Color Vision is Correct

Do not get the impression that the colors we see do not reflect colors as they exist in nature. The method by which our visual system interprets colors is the only one that could possibly see all colors correctly. If, for example, the visual system had cells that responded only to pure spectral colors, since the spectrum is continuous, an infinite number of different cells responding to every possible color would be required. Since that is impossible, such a system would only be able to supply a limited number of different color cells, always leaving gaps in color sensitivity—there would always be colors that could not be seen.

The rgb system, in fact, is able to see all colors of the spectrum, and the correct color of all things in nature, whether pure spectral colors, or combinations of colors.

Relationships Between Primary Colors

The relationships between the different primary colors demonstrates the beauty and perfection of human color vision. To explain these relationships, I am not going to use the hexadecimal color system used by computers. Instead I'll designate all color values with a range of zero (0) to sixteen (16) with the number preceded by its color abbreviation. O represents none of a color, 16 represents its maximum possible intensity. Therefore, r16 means red at full intensity.

Red light, then, is the combination r16+g0+b0. Other combinations are as follows:

Red: r16+g0+b0
Green: r0+g16+b0
Blue: r0+g0+b16
Yellow: r16+g16+b0
Cyan: r0+g16+b16
Magenta: r16+g0+b16
Orange: r16+g8+b0
Lime Green:    r8+g16+b0
violet: r11+g0+b16
aqua: r0+g8+b16
white: r16+g16+b16

(In this discussion, white light is assumed to be the source.)

The primary colors of pigments are determined primarily by the colors they absorb. All colors not absorbed are reflected as the color of the pigment. Yellow pigment absorbs blue light (r0+g0+b16), leaving the red (r16+g0+b0) and green (r0+g16+b0) to be reflected, which added together is yellow (r16+g16+b0).

Red pigment absorbs green (r0+g16+b0) and blue (r0+g0+b16) light, leaving red (r16+g0+b0) to be reflected. But what happens when we mix red and yellow pigment? We know that mixture produces orange, but how does it do that?

Assuming we mix the pigments in equal quantities, it would seem since yellow absorbs blue (r0+g0+b16), and red absorbs green (r0+g16+b0) and blue (r0+g0+b16), there would only be red left to be reflected, but there is only half of each pigment. The yellow and Red pigments both absorb blue, so there is no blue light reflected, but only half the pigment mixture absorbs green and none absorbs red. Since half the pigment reflects green, the total reflected color is orange (r16+g8+b0).

Notice, the effective color can also be considered an average of the effective colors of each pigment:

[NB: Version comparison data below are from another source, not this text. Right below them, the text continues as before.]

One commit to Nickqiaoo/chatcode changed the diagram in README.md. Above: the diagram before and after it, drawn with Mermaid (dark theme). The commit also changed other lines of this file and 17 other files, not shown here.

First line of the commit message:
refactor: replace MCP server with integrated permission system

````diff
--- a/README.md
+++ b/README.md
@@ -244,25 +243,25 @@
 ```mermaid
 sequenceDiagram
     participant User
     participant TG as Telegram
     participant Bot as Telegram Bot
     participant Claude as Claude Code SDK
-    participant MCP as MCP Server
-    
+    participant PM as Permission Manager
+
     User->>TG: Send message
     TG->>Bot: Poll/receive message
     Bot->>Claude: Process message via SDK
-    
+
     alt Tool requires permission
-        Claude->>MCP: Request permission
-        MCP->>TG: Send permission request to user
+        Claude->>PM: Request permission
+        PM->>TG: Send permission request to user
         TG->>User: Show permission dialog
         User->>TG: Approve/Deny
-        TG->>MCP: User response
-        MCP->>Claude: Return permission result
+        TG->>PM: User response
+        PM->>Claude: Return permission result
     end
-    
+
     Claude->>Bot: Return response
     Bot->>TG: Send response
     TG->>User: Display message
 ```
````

Red: r16+g0+b0
+ Yellow:    r16+g16+b0

=           r32+g16+b0

÷ 2 = Orange:    r16+g8+b0

This is exactly what all visible colors are, the average of all colors reaching the eye for any given colored area. The single spectral colors are seen in exactly the same way, except that the average of any one value is that value. The so called spectral colors are each only the simplest average of all color combinations that can produce that color.

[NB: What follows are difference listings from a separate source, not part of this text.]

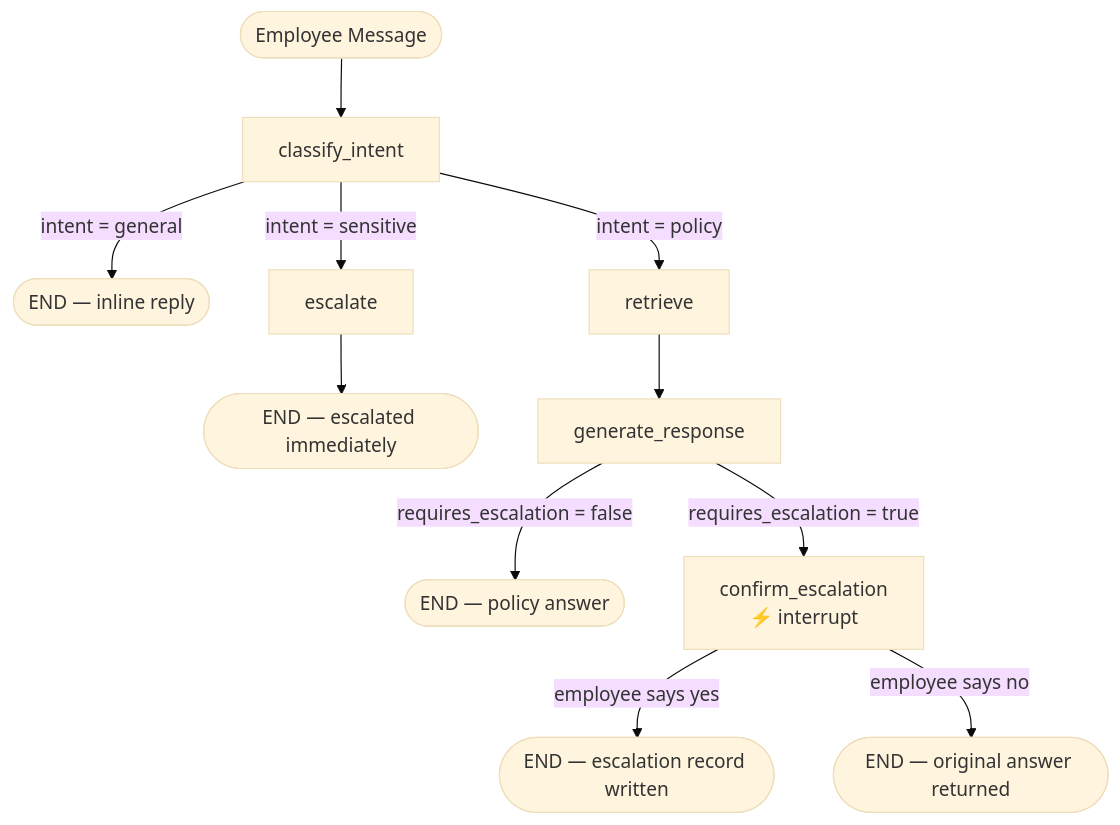
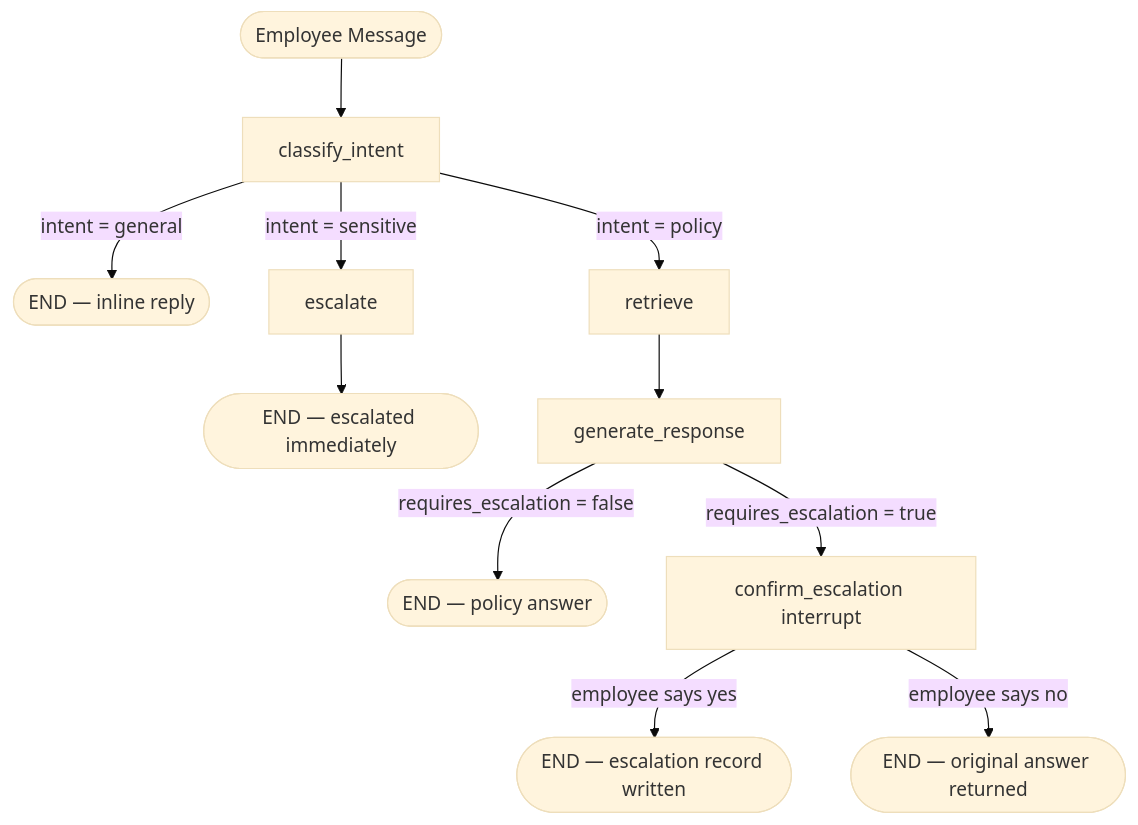
The diagram in README.md (praveen269195/Langgraph-workflow-employee-support), drawn with Mermaid (base theme) before and after one commit.

Commit message:
Update README.md for the flow

````diff
--- a/README.md
+++ b/README.md
@@ -68,18 +68,18 @@
 ```mermaid
 flowchart TD
     Start([Employee Message]) --> CI[classify_intent]
 
     CI -->|intent = general| END1([END — inline reply])
     CI -->|intent = sensitive| ESC[escalate]
     CI -->|intent = policy| RET[retrieve]
 
     ESC --> END2([END — escalated immediately])
 
     RET --> GEN[generate_response]
 
     GEN -->|requires_escalation = false| END3([END — policy answer])
-    GEN -->|requires_escalation = true| CONF[confirm_escalation\n⚡ interrupt]
+    GEN -->|requires_escalation = true| CONF[confirm_escalation interrupt]
 
     CONF -->|employee says yes| END4([END — escalation record written])
     CONF -->|employee says no| END5([END — original answer returned])
 ```
````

The Subtractive Primary Colors

The subtractive primary colors are also determined by the colors absorbed by the "filters." (The filters can be pigments in a slide or transparent inks on white paper, for example.) The difference is, that filters do not add up fractionally as pigments do. For each filter combination, the combined absorbtion is the total of the absorbtion for each filter, not the average.

(For filters, the color values indicate how much of a color it will transmit; 0 means it passes none, 16 means it passes all.)

In the above illustration, the overlapping of a cyan and magenta filter results in a blue filter, because cyan (r0+g16+b16) passes only green and blue but absorbs all the red, and magenta (r16+g0+b16) passes only red and blue but absorbs all the green, leaving only blue to pass through.